**Aim of the task**:
Scan the records for the string "class" and copy every line that holds it.

The records below:

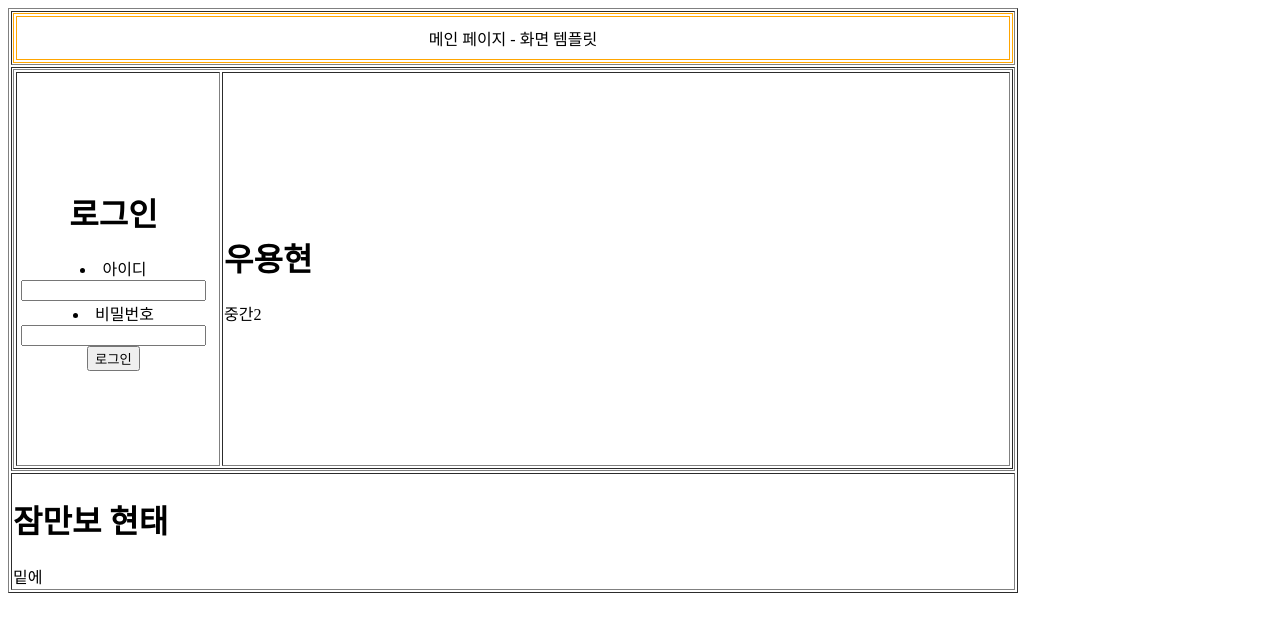
Repository: ikobean/ikoebean
Page: http://localhost/dev_jsp/ch07/index.jsp
An editor plug-in stored every save of this project. The page is shown before and after the next save, followed by the edit.
The browser window is 1280 px wide. The pictures show the whole page.
The page is served by Tomcat 9.

Above is the page before, as saved 2019-07-17 02:19:30.

After the next save:
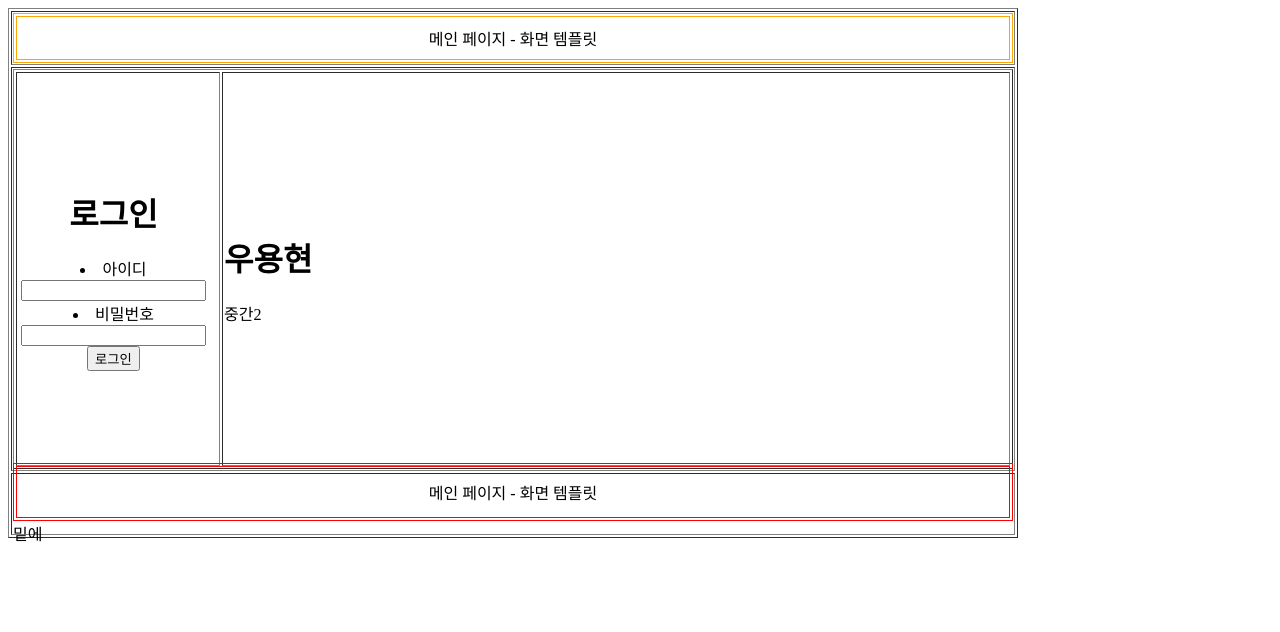
Saved 46 s later.
--- a/workspace_jsp/dev_jsp/WebContent/ch07/bottom.jsp
+++ b/workspace_jsp/dev_jsp/WebContent/ch07/bottom.jsp
@@ -7,7 +7,11 @@
 <title>Insert title here</title>
 </head>
 <body>
-<h1>잠만보 현태</h1>
 
+<table width="100%" height="100%" borderColor="red" border="1">
+	<tr>
+		<td align="center">	메인 페이지 - 화면 템플릿 </td>
+	</tr>
+</table>
 </body>
 </html>
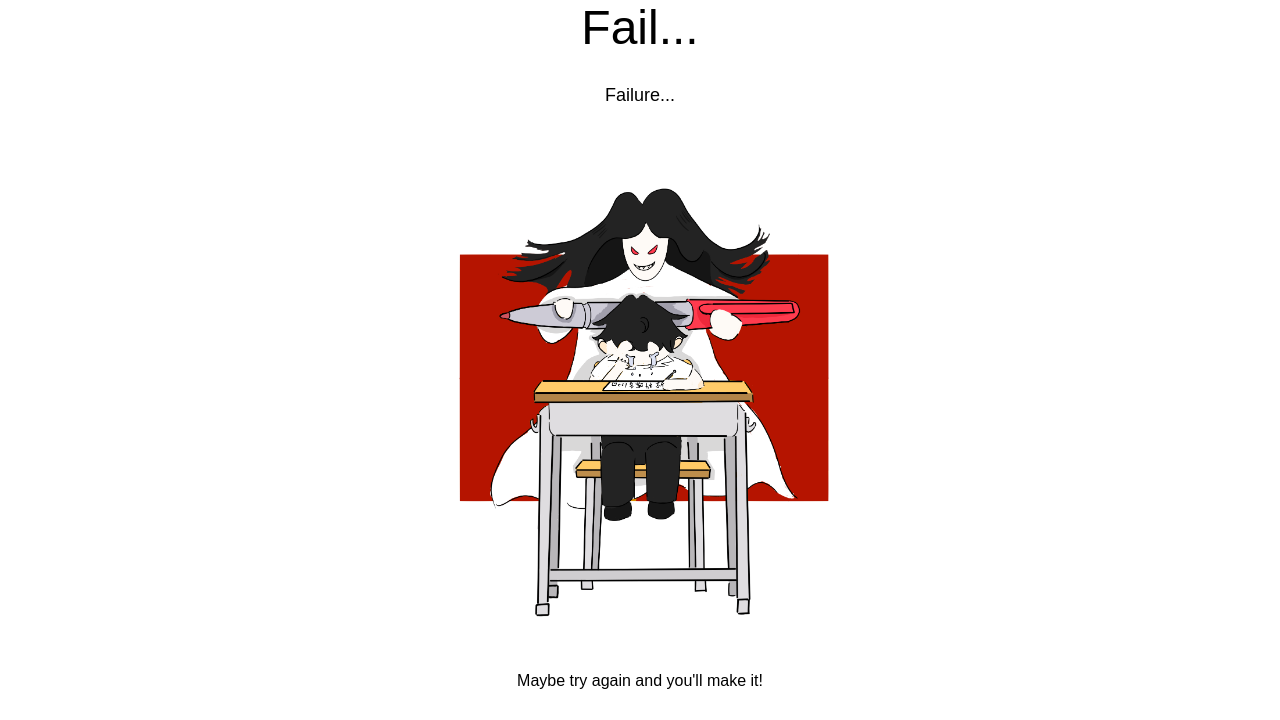
Repository: sean12-2007/Jailbreaker
Page: public/src/pages/endPage_failure.html
The author's editor kept a copy of each file at every save. The page is drawn from the files as they stood at one save, then again after the next save.
The browser window is 1280 px wide. The pictures show the whole page.

Above is the page before, as saved 2024-08-09 20:39:20.

### public/src/pages/endPage_failure.html
<!doctype html>
<html lang="en">
  <head>
    <meta charset="UTF-8" />
    <meta name="viewport" content="width=device-width, initial-scale=1.0" />
    <font size="50">  Fail...</font>
    <style>
      body {
        font-family: Arial, sans-serif;
        display: flex;
        flex-direction: column;
        align-items: center;
        justify-content: center;
        height: 100vh;
        margin: 0;
      }
      .box {
        padding: 20px;
        margin: 10px;
        width: 80%;
        text-align: center;
        justify-content: center;
        display: flex;
        flex-direction: column;
      }
      .large-box {
        flex-grow: 1;
        background-size: contain;
        background-repeat: no-repeat;
        background-position: center;
      }
      .failure-box {
        background-image: url('/images/boyFail.png');
      }
      .failure-box {
        padding: 20px;
        margin: 10px;
        width: 80%;
        text-align: center;
        justify-content: center;
        display: flex;
        flex-direction: column;
      }
    </style>
  </head>
  <body>
    <div class="box"><font size="4"> Failure...</font></div>
    <div class="box large-box failure-box"></div>
    <div class="box failure-box">Maybe try again and you'll make it!</div>
  </body>
</html>

After the next save:
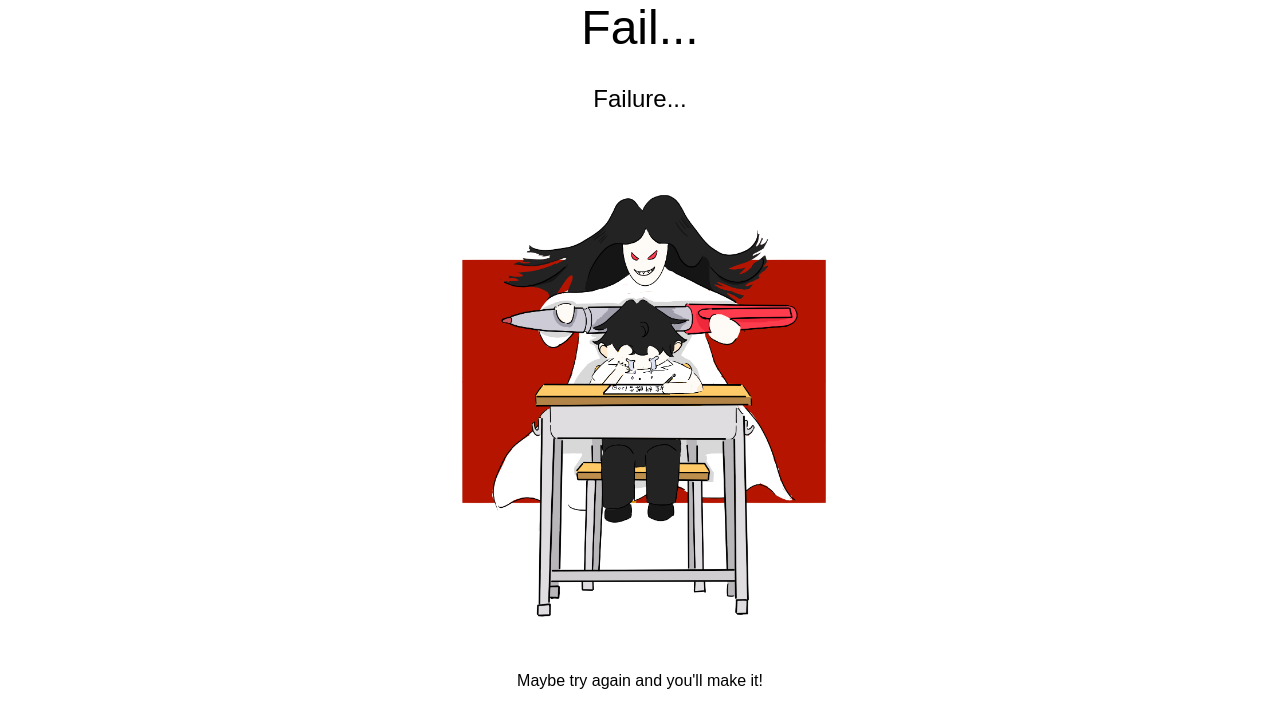
Saved 8 s later.
--- a/public/src/pages/endPage_failure.html
+++ b/public/src/pages/endPage_failure.html
@@ -44,7 +44,7 @@
     </style>
   </head>
   <body>
-    <div class="box"><font size="4"> Failure...</font></div>
+    <div class="box"><font size="5"> Failure...</font></div>
     <div class="box large-box failure-box"></div>
     <div class="box failure-box">Maybe try again and you'll make it!</div>
   </body>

End of The records.

**Written solution**:
    <div class="box"><font size="4"> Failure...</font></div>
    <div class="box large-box failure-box"></div>
    <div class="box failure-box">Maybe try again and you'll make it!</div>
-    <div class="box"><font size="4"> Failure...</font></div>
+    <div class="box"><font size="5"> Failure...</font></div>
     <div class="box large-box failure-box"></div>
     <div class="box failure-box">Maybe try again and you'll make it!</div>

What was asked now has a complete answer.